CHENNAI: Even as the Supreme Court of India postponed the hearing with regards to a plea filed by numerous BCCI state units with regards to opposing voting rights to former cricketers, Indian Cricketers Association (ICA) has started the verifying process of its members.
One of Lodha Panel recommendations was to have a players’ association which in turn will nominate a male and a female cricketer to the Apex Council of the BCCI. While several of the state units had initially silent on this and concentrated more on one-state-one-vote, age-cap and cooling-off period, in the recent months, several have voiced their concerns in giving voting rights to former cricketers.
While the original order didn’t mention voting rights, the CoA sought clarification, upon which it was decided to give all former international cricketers. Units, pointing out to absence of reliable records with regards to women cricket, argue it won’t be possible for them to verify each and every cricketer.
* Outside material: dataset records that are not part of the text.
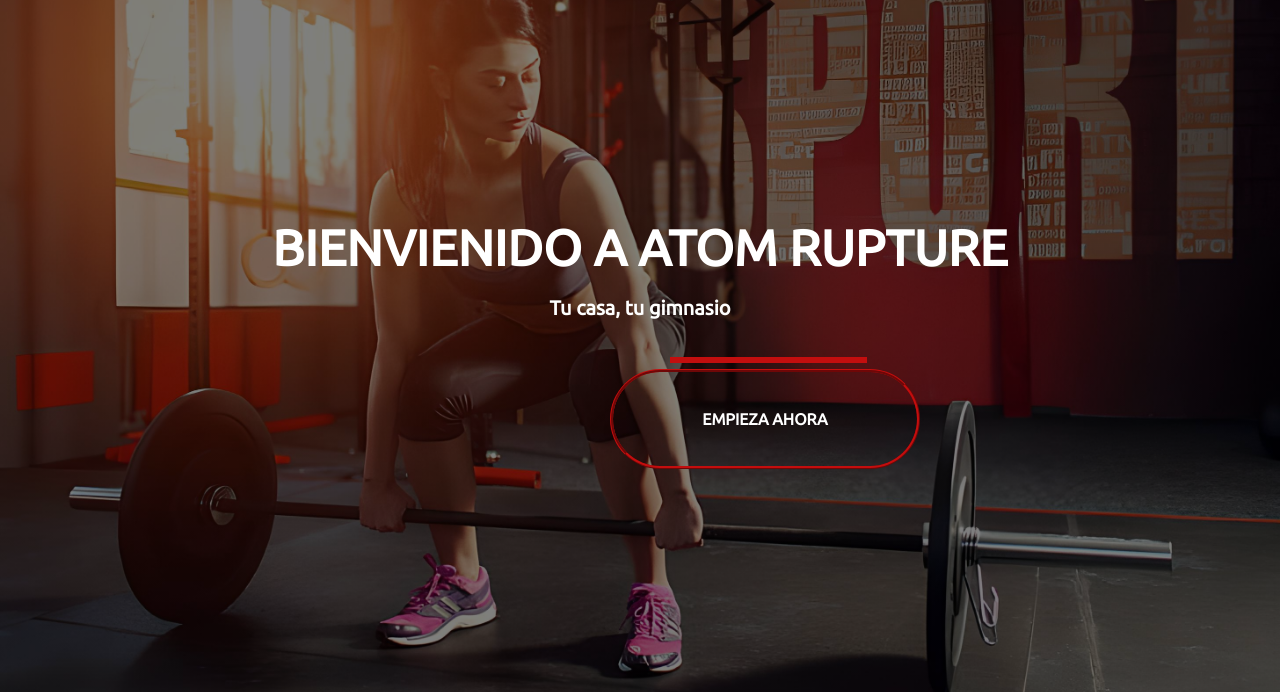
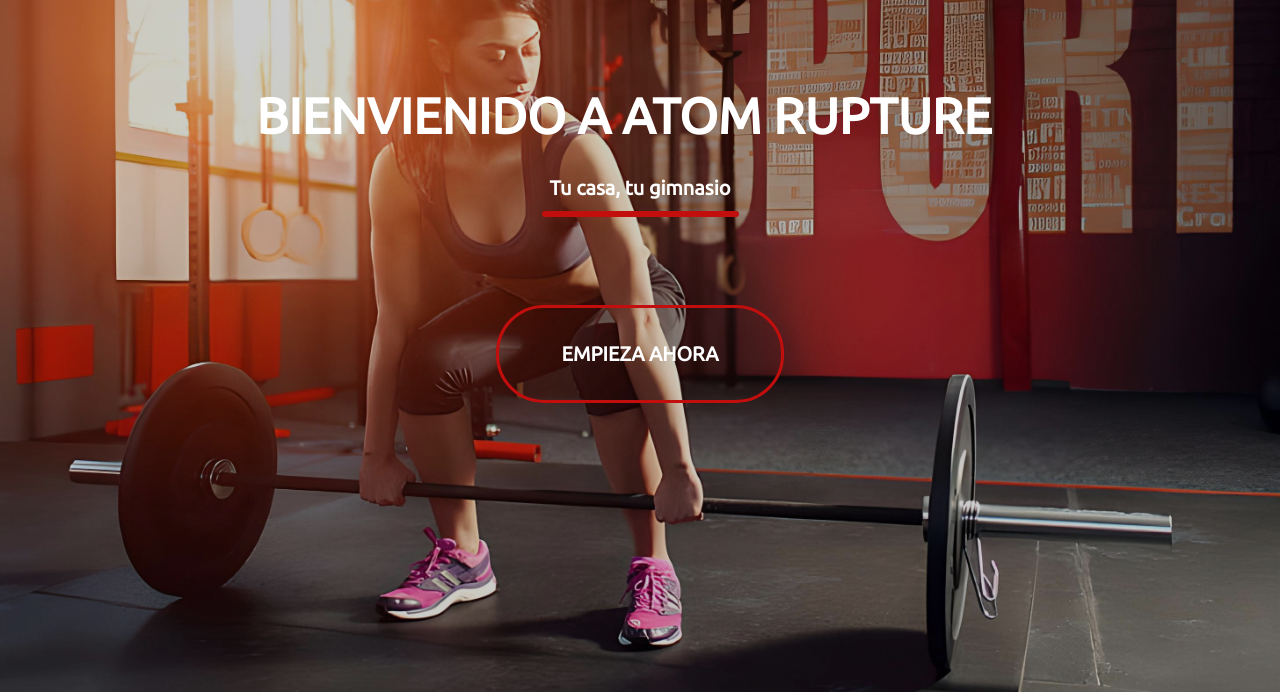
Before and after one commit to AtomRupture/proyecto_rupture, a PHP site: page / in a window 1280 px wide. Shown: the part 108-800 px from the top of the page. Run offline with PHP 8.4, Linux system fonts and the light colour scheme; some libraries are stand-ins or nearby versions.

Commit message:
Mejoras en los botones y fondo
Se añadió resposive a los contenidos del anterior commit y se mejoro el fondo para ser mas fiel a la versión de figma.

```diff
--- a/css/style.css
+++ b/css/style.css
@@ -6,11 +6,12 @@
 }
 
 body {
-
-    background: linear-gradient(0deg, rgba(0, 0, 0, 0.5), rgba(0, 0, 0, 0.5)),url(../img/Fondo_index.png);
-    height: auto;
-    background-attachment: fixed;
-    background-size: cover;
+    background: linear-gradient(0deg, rgba(0, 0, 0, 0.2), rgba(0, 0, 0, 0.2)),url(../img/Fondo_index.png) no-repeat center center fixed;
+    background-size: cover !important;
+    -webkit-background-size: cover;
+    -moz-background-size: cover;
+    -o-background-size: cover;
+    background-size: contain;
 }
 
 
@@ -134,7 +135,7 @@ header{
     display: none;
 }
 
-@media screen and (max-width:850px){
+@media screen and (max-width:1000px){
     .a-mu{
         display: block;
         background-color: transparent;
@@ -170,8 +171,10 @@ header{
         position: absolute;
         top: 0;
         right: 0;
-        bottom: -1;
+        bottom: 0;
+        height: fit-content !important;;
         background-color: black;
+        background-size: cover;
         padding: 2rem;
         box-shadow: 0 0 0 100vmax rgba(0, 0, 0, 0.5);
 
@@ -204,86 +207,73 @@ header{
 
 .Text_princp{
     text-align: center;
-    padding: 15rem;
+    padding: 3rem;
+    padding-left: 1rem;
     color: white;
     font-weight: 700px;
     font-size: 50px;
     line-height: 57.45px;
-    font-style: Ubuntu;
+    font-style: normal;
+    position: static;
 }
 
 .text_second{
+    padding: 7rem;
     text-align: center;
     font-weight: 700px;
     font-size: 20px;
     line-height: 22.98px;
-    font-style: Ubuntu;
-    margin-top: -220px;
+    font-style: normal;
+    margin-top: -8rem;
     color: white;
+    position: static;
 }
 
 .line-1{
+    display: inline-block;
+    align-items: center;
+    vertical-align: middle;
+    width: 197px;
+    margin-left:0rem;
+    margin-top: -10.5rem;
+    margin-bottom: 3rem;
+    border-radius: 1rem;
+    border: 3px solid #C30E0E;
+    position: static;
+    animation-name: line-1-animation;
+    animation-duration: 1.9s;
+}
 
-    align-items: center;
-    position: absolute;
-    width: 197px;
-    height: 0px;
-    left: 670px;
-    top: 465px;
-    border: 3px solid #C30E0E;
+.b3{
+    text-align: center;
+    padding: 60px 0;
 }
 
 .emp-ahr{
+    display: inline;
+    vertical-align: middle;
+    background-color: transparent;
+    border: 3px solid #C30E0E;
+    padding: 2rem;
+    border-radius: 3rem;
+    width: 18rem;
+    font-weight: 700;
+    line-height: 27.58px;
+    font-size: 20px;
+    font-style: normal;
+    color: white;
+    text-align: center;
+    cursor: pointer;
+    margin-left: 0rem;
+    position: static;
+    transition: .50s;
+    margin-top: -1.5rem;
 
-    align-items: center;
-    position: absolute;
-    width: 197px;
-    height: 0px;
-    left: 610px;
-    top: 50px;
-
-}
-
-
-
-
-
-
-
-
-
-
-
-
-
-
-
-
-
-
-
-
-
-
-.emp-ahr{
-    width: 310px;
-    position: relative;
-    height: 100px;
-    border: 3px ridge #C30E0E;
-    outline: none;
-    background-color: transparent;
-    color: white;
-    transition: 1s;
-    border-radius: 50px;
-    font-size: 16px;
-    font-weight: bold;
   }
 
   .emp-ahr::after {
     content: "";
-    position: absolute;
-    top: -10px;
-    left: 3%;
+    position: static;
     width: 95%;
     height: 40%;
     transition: 0.5s;
@@ -293,9 +283,7 @@ header{
   .emp-ahr::before {
     content: "";
     transform-origin: center;
-    position: absolute;
-    top: 80%;
-    left: 3%;
+    position: static;
     width: 95%;
     height: 40%;
     transition: 0.5s;
@@ -308,3 +296,14 @@ header{
   .emp-ahr:hover {
     box-shadow: inset 0px 0px 25px #C30E0E;
   }
+
+
+
+
+
+
+
+@keyframes line-1-animation{
+    0%   {background-color: #E40b0b; width: 0%;}
+    100% {background-color: #C30E0E; width: 197px;}
+}
--- a/index.html
+++ b/index.html
@@ -33,13 +33,16 @@
     </header>
 
     <section>
-
+        <div class="b3">
         <h1 class="Text_princp">BIENVIENIDO A ATOM RUPTURE</h1>
         <h2 class="text_second">Tu casa, tu gimnasio</h2>
+        <div class="l1">
         <hr class="line-1">
+        </div>
         <button class="emp-ahr">
             EMPIEZA AHORA
         </button>
+        </div>
     </section>
 </body>
 </html>
```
But, the ICA has already set this verification process.
“In cases where there are no records, we have asked them to present a signed letter from a player who participated in the match or any match official. Once they present that, we will do our own verification before sending it to state units. They are just using this as an excuse to keep us away. Giving us voting rights means they have to be more transparent in lot of things,” a member of the ICA steering committee told TNIE.
While the recommendation mentions the BCCI should support the ICA financially, the steering committee in its report has asked the board to allot them the same amount that state units get annually.
“During every AGM, the BCCI distributes its funds to all the state units and we have asked that should be the case with ICA as well. The ICA then will send it to those respective state bodies. This is what we have submitted in our report. Depending on the Supreme Court hearing and once we get an approval from BCCI, things should start rolling,” the former player said.
There is also a strong possibility of ICA’s push to have clearance over annual expenditure of state units also being cleared if they are granted voting rights.
“Each association gets money to develop cricket and who better than the players to know where they have invested it? By already having two of us in apex council, there is a bigger say and if we get to see the accounts then it is even better,” he said.
However, there are doubts over what ICA’s agenda will be. For instance, it doesn’t include any active cricketer, a norm worldwide. Whether ICA will also address the issues of current cricketers still remains unclear and Federation of International Cricketers Association too echoed similar sentiments.
“It is a positive development that ICA has been formed and recognised. But FICA is concerned that it is not open to current players. A players association’s main purpose is that. Over a thousand professional cricketers in India, the biggest cricket system, remain unrepresented and without a voice in the game,”
FICA executive chairman Tony Irish said. While the FICA hasn’t had any contact with ICA, they are set to do so in the near future particularly to give them assistance on player welfare.